E-cards are slowly taking the place of traditional holiday cards for many reasons. They are typically cheaper, easier to send, more convenient and more animated than a normal card.
Unfortunately, scammers have created email phishing scam tactics to stifle a holiday card’s innocent joy. What may seem to be a cheerful e-card may be a method to steal your personal information and hack into your devices.
Is it worth the risk of opening a holiday e-card? Yes, but you must be cautious! Here’s how you can avoid an e-card scam this holiday season.
Is It Safe to Open An E-Card?
While most of the time e-cards are seemingly harmless, there are steps you can take to help ensure your personal information stays safe. First, check the sender’s address. If the email address is unfamiliar, then it could be an e-card scam.
Second, avoid clicking on any links or downloads. They could lead to downloading viruses and exposing personal data. You can also go online and research the e-card company before opening the card itself. Doing this allows you to see if the company is legit and if any recent scams have been associated with the digital card.
How Does a Holiday E-Card Scam Work?
This phishing scam sends recipients fraudulent links or malware downloads posing as a greeting card. Most of the time, this email is sent from an unknown source. However, if the e-card is opened and links are clicked, scammers can infect your device with unwanted software and viruses. Plus, scammers can gain access to personal information.
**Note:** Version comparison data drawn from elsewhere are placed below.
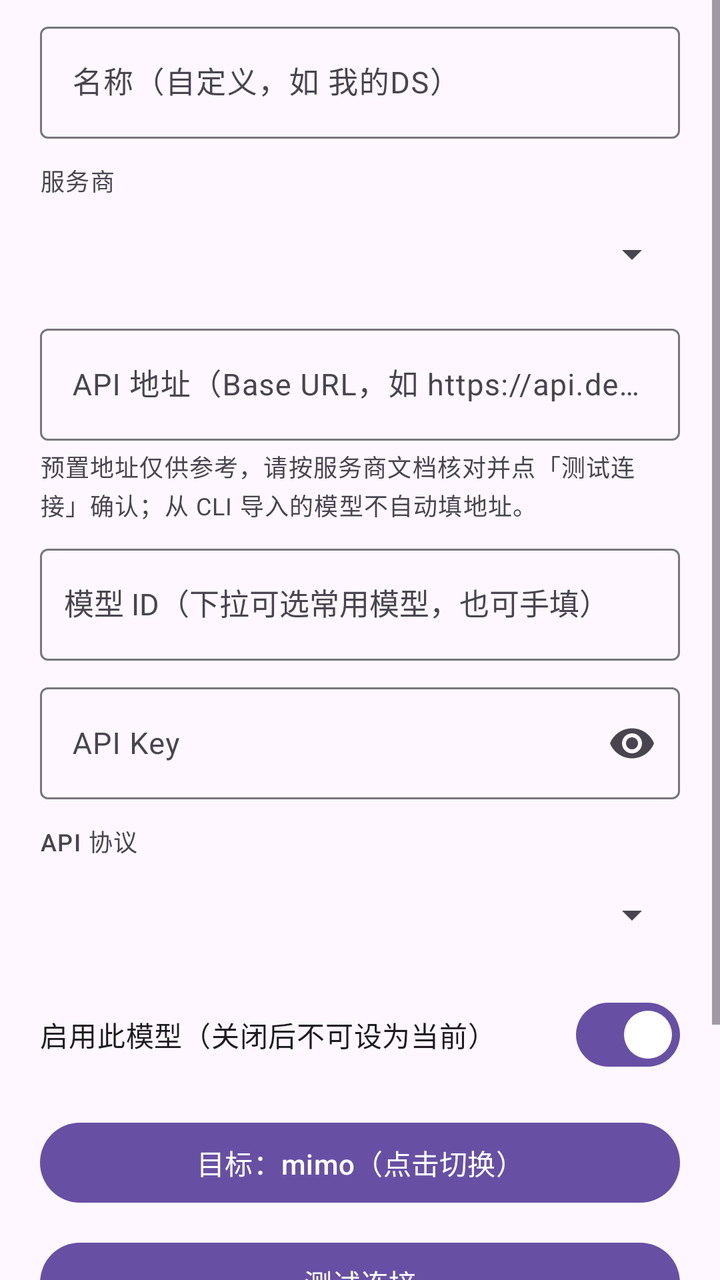
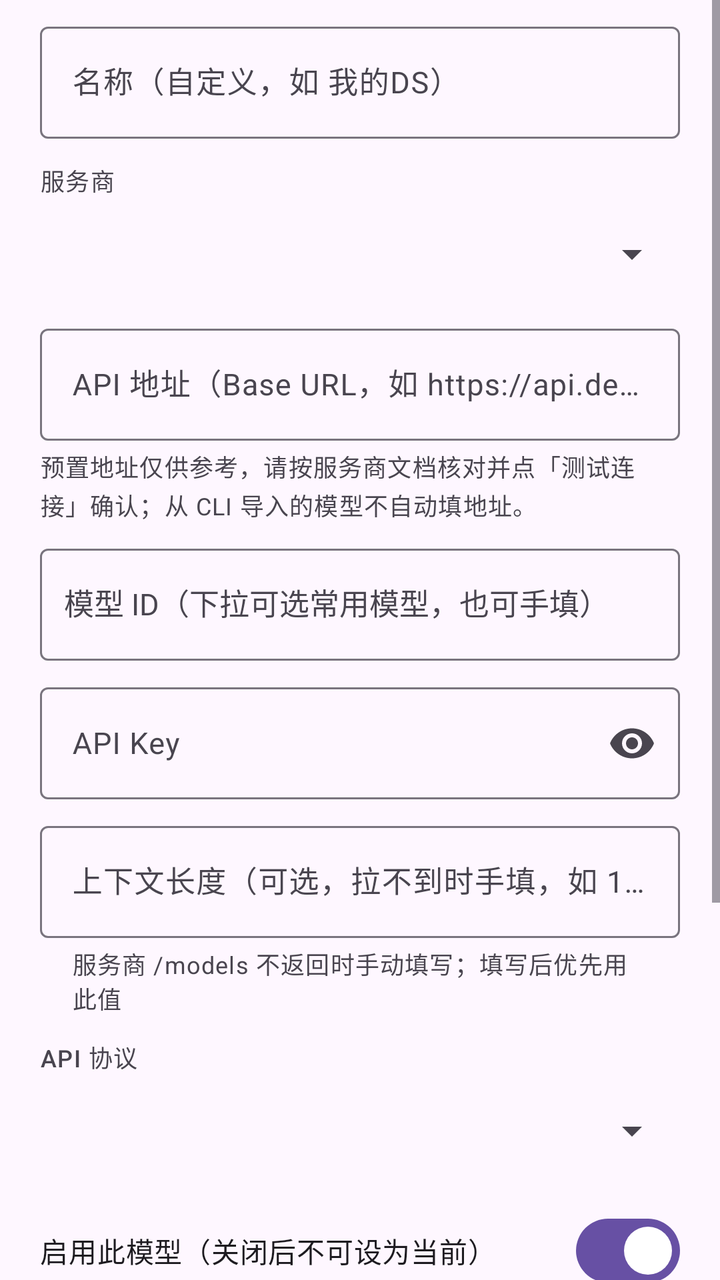

An Android layout rendered at two revisions. The XML below is the earlier revision; the diff shows what the commit changed to produce the second picture.
<!-- AndroidManifest.xml: application theme Theme.CodeTool.Starting -->
<!-- res/layout/dialog_ai_model.xml -->
<?xml version="1.0" encoding="utf-8"?>
<ScrollView xmlns:android="http://schemas.android.com/apk/res/android"
    xmlns:app="http://schemas.android.com/apk/res-auto"
    android:layout_width="match_parent"
    android:layout_height="wrap_content"
    android:fillViewport="true">

    <LinearLayout
        android:layout_width="match_parent"
        android:layout_height="wrap_content"
        android:orientation="vertical"
        android:paddingHorizontal="20dp"
        android:paddingTop="8dp"
        android:paddingBottom="8dp">

        <com.google.android.material.textfield.TextInputLayout
            android:layout_width="match_parent"
            android:layout_height="wrap_content"
            android:hint="名称（自定义，如 我的DS）">
            <com.google.android.material.textfield.TextInputEditText
                android:id="@+id/etAiName"
                android:layout_width="match_parent"
                android:layout_height="wrap_content"
                android:minHeight="56dp"
                android:gravity="center_vertical"
                android:textSize="15sp"
                android:inputType="text" />
        </com.google.android.material.textfield.TextInputLayout>

        
        <com.google.android.material.textview.MaterialTextView
            android:layout_width="wrap_content"
            android:layout_height="wrap_content"
            android:layout_marginTop="12dp"
            android:text="服务商"
            android:textAppearance="?attr/textAppearanceLabelMedium"
            android:textColor="?attr/colorOnSurfaceVariant" />

        <Spinner
            android:id="@+id/spAiProvider"
            android:layout_width="match_parent"
            android:layout_height="wrap_content"
            android:layout_marginTop="4dp"
            android:minHeight="48dp"
            android:spinnerMode="dropdown" />

        
        <com.google.android.material.button.MaterialButton
            android:id="@+id/btnAiDeleteProvider"
            style="?attr/materialButtonOutlinedStyle"
            android:layout_width="match_parent"
            android:layout_height="wrap_content"
            android:layout_marginTop="8dp"
            android:visibility="gone"
            android:text="删除此自定义服务商" />

        
        <com.google.android.material.textfield.TextInputLayout
            android:layout_width="match_parent"
            android:layout_height="wrap_content"
            android:layout_marginTop="8dp"
            android:hint="API 地址（Base URL，如 https://api.deepseek.com/v1）">
            <com.google.android.material.textfield.TextInputEditText
                android:id="@+id/etAiBaseUrl"
                android:layout_width="match_parent"
                android:layout_height="wrap_content"
                android:minHeight="56dp"
                android:gravity="center_vertical"
                android:textSize="15sp"
                android:inputType="textUri" />
        </com.google.android.material.textfield.TextInputLayout>

        <com.google.android.material.textview.MaterialTextView
            android:layout_width="match_parent"
            android:layout_height="wrap_content"
            android:layout_marginTop="4dp"
            android:text="预置地址仅供参考，请按服务商文档核对并点「测试连接」确认；从 CLI 导入的模型不自动填地址。"
            android:textAppearance="?attr/textAppearanceBodySmall"
            android:textColor="?attr/colorOnSurfaceVariant" />

        
        <com.google.android.material.textfield.TextInputLayout
            android:layout_width="match_parent"
            android:layout_height="wrap_content"
            android:layout_marginTop="8dp"
            android:hint="模型 ID（下拉可选常用模型，也可手填）">
            <com.google.android.material.textfield.MaterialAutoCompleteTextView
                android:id="@+id/etAiModel"
                android:layout_width="match_parent"
                android:layout_height="wrap_content"
                android:minHeight="56dp"
                android:gravity="center_vertical"
                android:paddingStart="12dp"
                android:paddingEnd="12dp"
                android:textSize="15sp"
                android:singleLine="true"
                android:inputType="text" />
        </com.google.android.material.textfield.TextInputLayout>

        <com.google.android.material.textfield.TextInputLayout
            android:layout_width="match_parent"
            android:layout_height="wrap_content"
            android:layout_marginTop="8dp"
            android:hint="API Key"
            app:endIconMode="password_toggle">
            <com.google.android.material.textfield.TextInputEditText
                android:id="@+id/etAiKey"
                android:layout_width="match_parent"
                android:layout_height="wrap_content"
                android:minHeight="56dp"
                android:gravity="center_vertical"
                android:textSize="15sp"
                android:inputType="textPassword" />
        </com.google.android.material.textfield.TextInputLayout>

        
        <com.google.android.material.textview.MaterialTextView
            android:layout_width="wrap_content"
            android:layout_height="wrap_content"
            android:layout_marginTop="12dp"
            android:text="API 协议"
            android:textAppearance="?attr/textAppearanceLabelMedium"
            android:textColor="?attr/colorOnSurfaceVariant" />

        <Spinner
            android:id="@+id/spAiApiType"
            android:layout_width="match_parent"
            android:layout_height="wrap_content"
            android:layout_marginTop="4dp"
            android:minHeight="48dp"
            android:spinnerMode="dropdown" />

        <com.google.android.material.materialswitch.MaterialSwitch
            android:id="@+id/swAiEnabled"
            android:layout_width="match_parent"
            android:layout_height="wrap_content"
            android:minHeight="56dp"
            android:layout_marginTop="8dp"
            android:checked="true"
            android:text="启用此模型（关闭后不可设为当前）"
            android:textAppearance="?attr/textAppearanceBodyMedium" />

        <com.google.android.material.button.MaterialButton
            android:id="@+id/btnAiTarget"
            android:layout_width="match_parent"
            android:layout_height="wrap_content"
            android:layout_marginTop="12dp"
            android:text="目标：mimo（点击切换）" />

        
        <com.google.android.material.button.MaterialButton
            android:id="@+id/btnAiTest"
            android:layout_width="match_parent"
            android:layout_height="wrap_content"
            android:layout_marginTop="12dp"
            android:text="测试连接" />

        <com.google.android.material.textview.MaterialTextView
            android:id="@+id/tvAiTestResult"
            android:layout_width="match_parent"
            android:layout_height="wrap_content"
            android:layout_marginTop="8dp"
            android:fontFamily="monospace"
            android:text="填好服务商 / API 地址 / Key 后点「测试连接」验证"
            android:textAppearance="?attr/textAppearanceBodySmall"
            android:textColor="?attr/colorOnSurfaceVariant" />

        <com.google.android.material.button.MaterialButton
            android:id="@+id/btnAiFetchCaps"
            style="?attr/materialButtonOutlinedStyle"
            android:layout_width="match_parent"
            android:layout_height="wrap_content"
            android:layout_marginTop="8dp"
            android:text="获取能力信息" />

        <com.google.android.material.textview.MaterialTextView
            android:id="@+id/tvAiCapsResult"
            android:layout_width="match_parent"
            android:layout_height="wrap_content"
            android:layout_marginTop="8dp"
            android:fontFamily="monospace"
            android:text="点「获取能力信息」从 API 拉取模型能力（上下文/工具/推理/图片），覆盖已有能力数据"
            android:textAppearance="?attr/textAppearanceBodySmall"
            android:textColor="?attr/colorOnSurfaceVariant" />

    </LinearLayout>
</ScrollView>
<!-- resources referenced by this layout -->
<resources>
  <style name="Theme.CodeTool.Starting" parent="Theme.Material3.DayNight.NoActionBar">
          <item name="android:windowBackground">?android:colorBackground</item>
          <item name="android:statusBarColor" tools:targetApi="l">?android:colorBackground</item>
      </style>
</resources>

<!-- the commit's change to res/layout/dialog_ai_model.xml (unified diff, before → after) -->
@@ -114,6 +114,23 @@
         </com.google.android.material.textfield.TextInputLayout>
 
         
+        <com.google.android.material.textfield.TextInputLayout
+            android:layout_width="match_parent"
+            android:layout_height="wrap_content"
+            android:layout_marginTop="8dp"
+            android:hint="上下文长度（可选，拉不到时手填，如 131072）"
+            app:helperText="服务商 /models 不返回时手动填写；填写后优先用此值">
+            <com.google.android.material.textfield.TextInputEditText
+                android:id="@+id/etAiContextLength"
+                android:layout_width="match_parent"
+                android:layout_height="wrap_content"
+                android:minHeight="56dp"
+                android:gravity="center_vertical"
+                android:textSize="15sp"
+                android:inputType="number" />
+        </com.google.android.material.textfield.TextInputLayout>
+
+        
         <com.google.android.material.textview.MaterialTextView
             android:layout_width="wrap_content"
             android:layout_height="wrap_content"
Common Signs of Holiday E-Card Scam
A digital greeting card might come into your inbox with a very elusive subject line. For example, the subject line might read “Someone you know sent you an e-card.” Immediately, this might be a sign of a phishing tactic.
E-cards should say who sent it with the name or address in the subject line. It’s best to delete the email immediately rather than opening the email link and becoming a possible victim. This email may also contain spelling and grammar errors. If this email is informal or incorrect in any way, it is best to avoid opening.
Emails with a file attached (.exe), should never be opened. Downloading this file allows scammers to put malware on your device, running the risk of your personal information being stolen. Scammers can mimic information, logos or even email addresses quite easily. So never assume any email with a Hallmark or greeting email address is legitimate.
Be on the lookout for email addresses that do not align with the domain name on the email. This can be another sign of a phishing email.
What To Do If You Are a Victim of a Holiday E-Card Scam
If you think you may be a victim of an e-card scam, report it immediately. You can report it to the FBI IC3 or file a report with the FTC.
Next, clear out all browsers and tabs that have been opened on your device. Then, disconnect your device from the network, scan your device for any viruses or malware and delete or stop any automatic downloads. If you have any important files, consider backing them up immediately.
Also, consider investing in identity theft protection. A monitoring service such as IdentityIQ can help secure your personal information while providing anti-virus and VPN protection. Rest assured, you can recover from an e-card scam. However, to help avoid becoming a victim, follow our tips. For extra protection, consider signing up for an identity theft protection plan.